Exercise directions: What is needed is each line of the data below that holds the string "address".

Given records:

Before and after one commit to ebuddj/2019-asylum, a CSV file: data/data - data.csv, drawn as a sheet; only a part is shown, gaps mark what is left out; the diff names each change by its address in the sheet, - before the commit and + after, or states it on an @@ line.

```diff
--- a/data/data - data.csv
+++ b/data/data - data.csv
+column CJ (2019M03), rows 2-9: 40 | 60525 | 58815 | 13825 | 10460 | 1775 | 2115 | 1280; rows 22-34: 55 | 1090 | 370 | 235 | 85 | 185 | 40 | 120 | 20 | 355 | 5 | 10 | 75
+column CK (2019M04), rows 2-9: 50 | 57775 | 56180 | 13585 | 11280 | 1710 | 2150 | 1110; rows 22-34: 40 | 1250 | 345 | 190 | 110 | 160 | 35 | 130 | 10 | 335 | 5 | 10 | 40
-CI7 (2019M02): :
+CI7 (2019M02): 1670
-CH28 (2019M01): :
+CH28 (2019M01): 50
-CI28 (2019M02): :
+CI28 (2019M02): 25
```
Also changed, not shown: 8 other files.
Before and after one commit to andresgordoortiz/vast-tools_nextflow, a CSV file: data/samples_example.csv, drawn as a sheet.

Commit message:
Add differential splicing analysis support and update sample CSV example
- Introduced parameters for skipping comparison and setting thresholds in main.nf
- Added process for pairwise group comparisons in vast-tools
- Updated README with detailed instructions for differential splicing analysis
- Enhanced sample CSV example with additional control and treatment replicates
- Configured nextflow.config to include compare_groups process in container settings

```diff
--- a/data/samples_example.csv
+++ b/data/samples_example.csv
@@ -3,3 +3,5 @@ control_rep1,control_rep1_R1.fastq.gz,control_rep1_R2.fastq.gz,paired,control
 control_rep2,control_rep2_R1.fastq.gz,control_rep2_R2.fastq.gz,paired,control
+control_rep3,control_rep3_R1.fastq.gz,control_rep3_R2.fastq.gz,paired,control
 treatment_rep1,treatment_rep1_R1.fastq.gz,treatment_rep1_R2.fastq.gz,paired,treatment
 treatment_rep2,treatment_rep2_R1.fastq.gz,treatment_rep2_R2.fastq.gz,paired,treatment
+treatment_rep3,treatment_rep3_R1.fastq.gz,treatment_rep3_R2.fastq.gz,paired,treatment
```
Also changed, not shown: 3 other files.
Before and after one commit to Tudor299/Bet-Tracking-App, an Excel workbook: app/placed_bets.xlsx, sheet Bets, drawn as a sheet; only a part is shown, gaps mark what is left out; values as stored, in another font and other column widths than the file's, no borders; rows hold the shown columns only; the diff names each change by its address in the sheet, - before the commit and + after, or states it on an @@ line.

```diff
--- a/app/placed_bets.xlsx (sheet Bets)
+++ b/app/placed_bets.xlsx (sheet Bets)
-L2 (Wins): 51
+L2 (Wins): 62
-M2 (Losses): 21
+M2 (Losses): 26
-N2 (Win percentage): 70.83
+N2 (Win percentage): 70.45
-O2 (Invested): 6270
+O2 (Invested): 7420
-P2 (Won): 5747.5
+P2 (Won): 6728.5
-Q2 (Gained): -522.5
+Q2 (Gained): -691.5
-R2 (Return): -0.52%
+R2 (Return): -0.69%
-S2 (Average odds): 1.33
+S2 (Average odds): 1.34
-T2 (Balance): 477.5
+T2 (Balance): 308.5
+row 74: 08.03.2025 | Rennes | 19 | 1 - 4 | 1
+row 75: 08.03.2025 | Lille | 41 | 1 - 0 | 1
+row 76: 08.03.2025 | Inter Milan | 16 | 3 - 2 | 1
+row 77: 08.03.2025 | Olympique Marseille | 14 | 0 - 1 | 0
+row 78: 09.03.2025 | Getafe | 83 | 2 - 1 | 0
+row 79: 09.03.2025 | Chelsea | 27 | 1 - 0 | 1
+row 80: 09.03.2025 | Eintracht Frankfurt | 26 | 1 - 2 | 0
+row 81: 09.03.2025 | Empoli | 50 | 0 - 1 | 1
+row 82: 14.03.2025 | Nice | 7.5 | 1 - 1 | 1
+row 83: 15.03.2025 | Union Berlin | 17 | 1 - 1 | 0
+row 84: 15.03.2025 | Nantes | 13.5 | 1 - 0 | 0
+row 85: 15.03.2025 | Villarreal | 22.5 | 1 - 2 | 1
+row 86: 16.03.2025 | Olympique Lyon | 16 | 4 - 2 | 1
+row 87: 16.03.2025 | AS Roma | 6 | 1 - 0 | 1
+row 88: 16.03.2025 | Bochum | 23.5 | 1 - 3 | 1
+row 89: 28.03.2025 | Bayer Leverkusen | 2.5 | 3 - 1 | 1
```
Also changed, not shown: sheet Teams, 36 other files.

Your solution:
Before and after one commit to ebuddj/2019-asylum, a CSV file: data/data - data.csv, drawn as a sheet; only a part is shown, gaps mark what is left out; the diff names each change by its address in the sheet, - before the commit and + after, or states it on an @@ line.
Before and after one commit to Tudor299/Bet-Tracking-App, an Excel workbook: app/placed_bets.xlsx, sheet Bets, drawn as a sheet; only a part is shown, gaps mark what is left out; values as stored, in another font and other column widths than the file's, no borders; rows hold the shown columns only; the diff names each change by its address in the sheet, - before the commit and + after, or states it on an @@ line.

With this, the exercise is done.